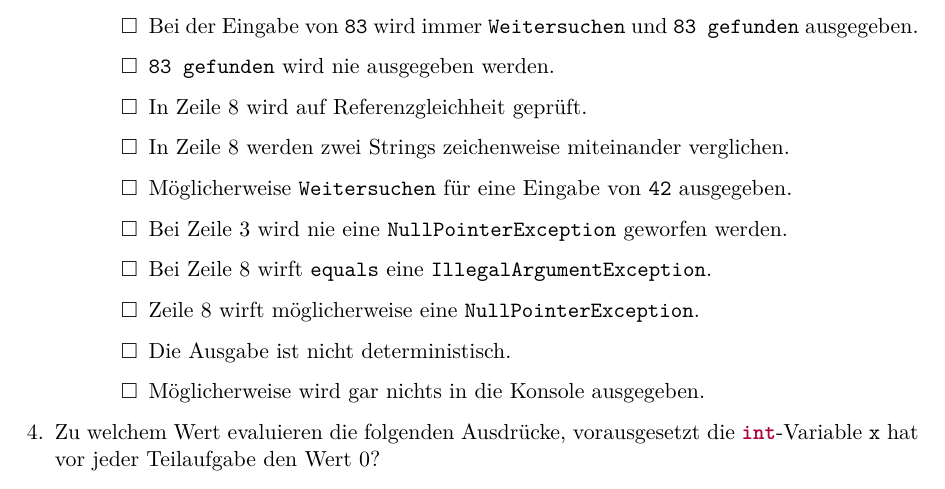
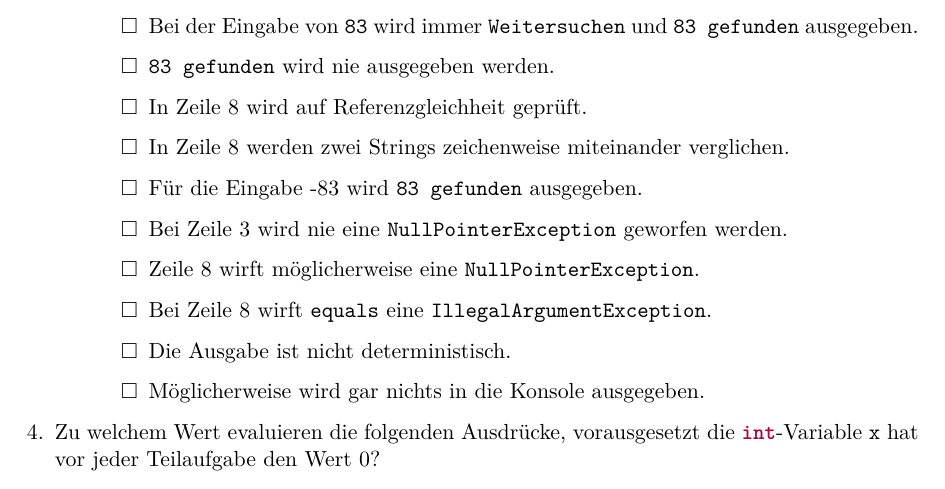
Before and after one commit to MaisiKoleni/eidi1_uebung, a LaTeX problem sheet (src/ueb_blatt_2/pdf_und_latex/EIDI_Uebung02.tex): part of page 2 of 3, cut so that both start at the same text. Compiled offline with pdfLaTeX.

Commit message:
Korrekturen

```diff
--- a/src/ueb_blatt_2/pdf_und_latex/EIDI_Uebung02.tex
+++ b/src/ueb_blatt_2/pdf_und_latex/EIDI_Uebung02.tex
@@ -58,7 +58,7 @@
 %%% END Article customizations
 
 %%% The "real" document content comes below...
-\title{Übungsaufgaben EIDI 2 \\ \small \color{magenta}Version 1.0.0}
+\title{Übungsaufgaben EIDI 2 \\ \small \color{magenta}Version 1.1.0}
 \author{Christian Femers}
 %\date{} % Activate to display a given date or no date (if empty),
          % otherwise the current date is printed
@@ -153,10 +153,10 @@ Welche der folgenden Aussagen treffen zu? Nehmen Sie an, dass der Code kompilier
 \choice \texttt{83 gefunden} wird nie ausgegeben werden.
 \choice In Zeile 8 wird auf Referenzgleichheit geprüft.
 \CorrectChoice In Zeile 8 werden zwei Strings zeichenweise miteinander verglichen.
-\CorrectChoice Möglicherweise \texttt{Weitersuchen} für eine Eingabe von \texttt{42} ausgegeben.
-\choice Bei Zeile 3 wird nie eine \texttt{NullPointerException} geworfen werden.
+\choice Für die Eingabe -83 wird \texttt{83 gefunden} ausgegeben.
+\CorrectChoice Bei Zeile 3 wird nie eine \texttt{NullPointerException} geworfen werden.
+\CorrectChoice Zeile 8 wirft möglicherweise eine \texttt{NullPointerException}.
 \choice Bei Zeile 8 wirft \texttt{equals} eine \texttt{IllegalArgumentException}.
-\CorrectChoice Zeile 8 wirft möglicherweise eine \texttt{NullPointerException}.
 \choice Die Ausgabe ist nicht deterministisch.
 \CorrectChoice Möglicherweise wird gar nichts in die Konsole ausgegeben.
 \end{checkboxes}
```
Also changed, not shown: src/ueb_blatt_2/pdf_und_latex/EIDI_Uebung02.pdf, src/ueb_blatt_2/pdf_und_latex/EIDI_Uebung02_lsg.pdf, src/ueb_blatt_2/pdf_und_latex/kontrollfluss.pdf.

• _Exercise description_
Go through the material above and report each line containing "texttt".

• _Written solution_
 \choice \texttt{83 gefunden} wird nie ausgegeben werden.
-\CorrectChoice Möglicherweise \texttt{Weitersuchen} für eine Eingabe von \texttt{42} ausgegeben.
-\choice Bei Zeile 3 wird nie eine \texttt{NullPointerException} geworfen werden.
+\choice Für die Eingabe -83 wird \texttt{83 gefunden} ausgegeben.
+\CorrectChoice Bei Zeile 3 wird nie eine \texttt{NullPointerException} geworfen werden.
+\CorrectChoice Zeile 8 wirft möglicherweise eine \texttt{NullPointerException}.
 \choice Bei Zeile 8 wirft \texttt{equals} eine \texttt{IllegalArgumentException}.
-\CorrectChoice Zeile 8 wirft möglicherweise eine \texttt{NullPointerException}.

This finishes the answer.